A number of years ago, when I worked for a media organisation which shall remain nameless. Because we were journalists we occasionally got invites to the openings of new places, the best tickets usually went to the senior people, but sometimes the treats trickled down.
On one occasion the entire news team were invited to the opening of a new Go-Karting track, to which a number of media and ‘celebs’ had been invited. It was on a week night, and directly after work, as a result we all turned up in our work gear, which in my case included a pair of pretty shiny black brogues.
I knew – somehow – that we would be given protective overalls to wear, but for some reason I’d somehow overlooked or forgotten about the issue of footwear. As a result I found myself in a changing room pulling on a boiler suit and worrying about my shoes.

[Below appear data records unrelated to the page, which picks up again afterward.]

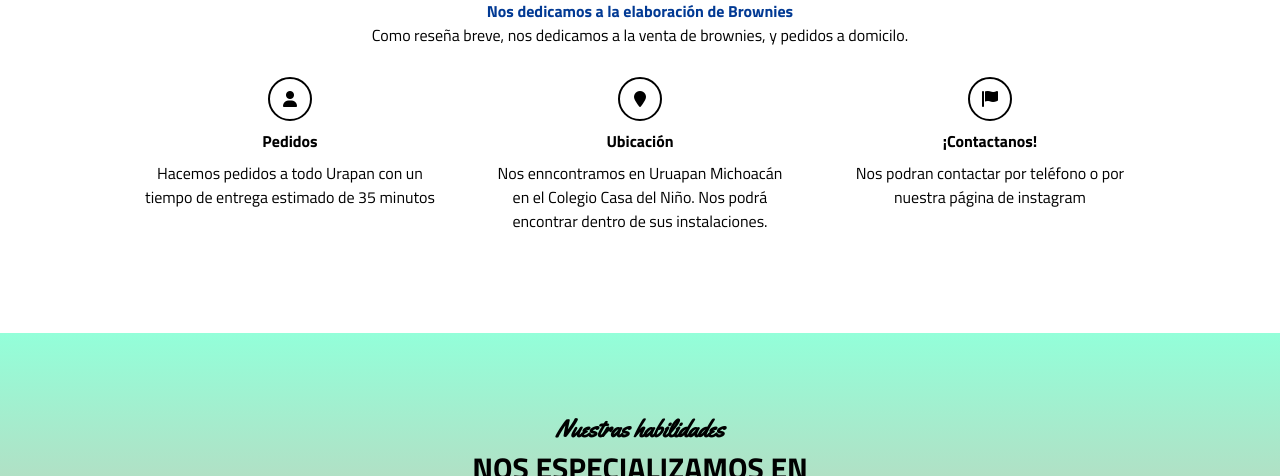
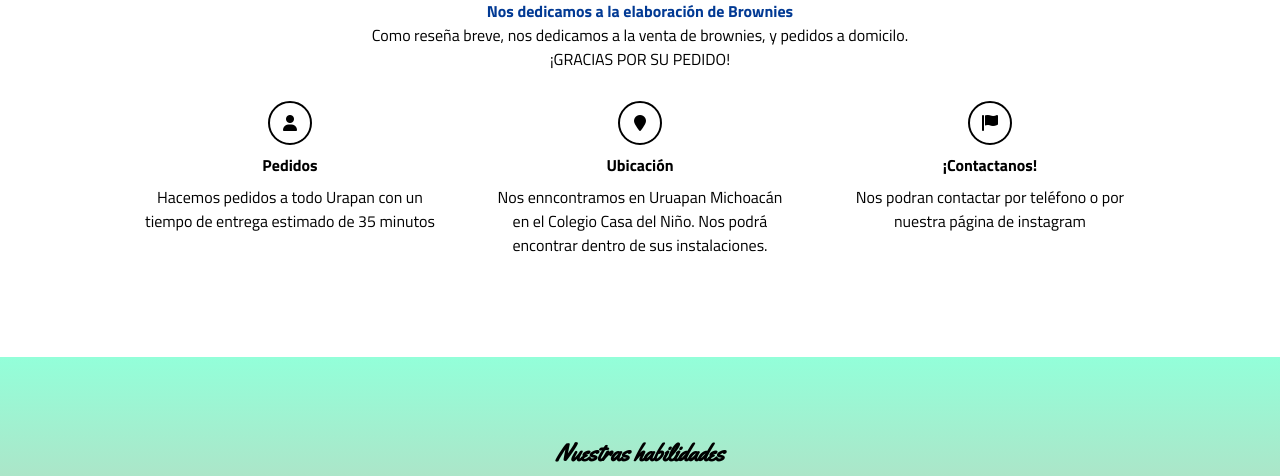
Before and after one commit to KIMGz/KIMGz.github.io, a plain HTML site: page index.html in a window 1280 px wide. Shown: the part 624-1100 px from the top of the page. Drawn offline with Linux system fonts and the light colour scheme.

Commit message:
Update
GO

```diff
--- a/index.html
+++ b/index.html
@@ -48,7 +48,7 @@
             <h3>Detalles</h3>
 
             <p class="especial">Nos dedicamos a la elaboración de Brownies </p>
-            <p>Como reseña breve, nos dedicamos a la venta de brownies, y pedidos a domicilo.</p>
+            <p>Como reseña breve, nos dedicamos a la venta de brownies, y pedidos a domicilo. <BR>¡GRACIAS POR SU PEDIDO!</p>
 
             <div class="fila">
                 <div class="col">
```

The man next to me was also getting changed, and zipping up his grey boiler suit. I suppose I assumed that he was a journalist too, but couldn’t be sure, so I said to him: “What do you do then, mate?” “Oh,” he replied, “I used to be a pop star.” “Really?” I said, looking at him in the hope that I might perhaps recognise him. “Were you in a band then?” “Yes,” he said, “I was in a band called Take That.” “Oh… yes, I’ve heard of them…” I replied rather weakly. This was a fairly momentous error on my part, Take That had been huge shortly beforehand. The conversation ended shortly afterwards, and we said goodbye. He smiled broadly, I grinned sheepishly, and he went off to the track wearing, I noticed, a pair of trainers. I meanwhile tied the laces of my brogues and headed off awkwardly to find my colleagues.
The mystery singer turned out to be Howard Donald, the Take That heart-throb who had until recently sported a head full of dreadlocks. I told myself it was his new hair cut that had flummoxed me. I told the rest of the team about it, noticing that they too had all thought to bring trainers with them. In our team photograph I alone stood wearing the boiler suit and shiny shoes. But we wrote up the story – which was published the following day in the Daily Record, of all places, with the headline ‘Howard is Top of the Crops’ and giving a blow by blow account of our changing room conversation.
Jesse Stone, the now largely forgotten (ironically) Blues musician who some think of as the founder of rock and roll prophesied the nature of my little encounter with Howard when he said: “Fame is a fickle thing… as soon as you relax for five minutes, they’re gone, you know, and they’re following somebody else.”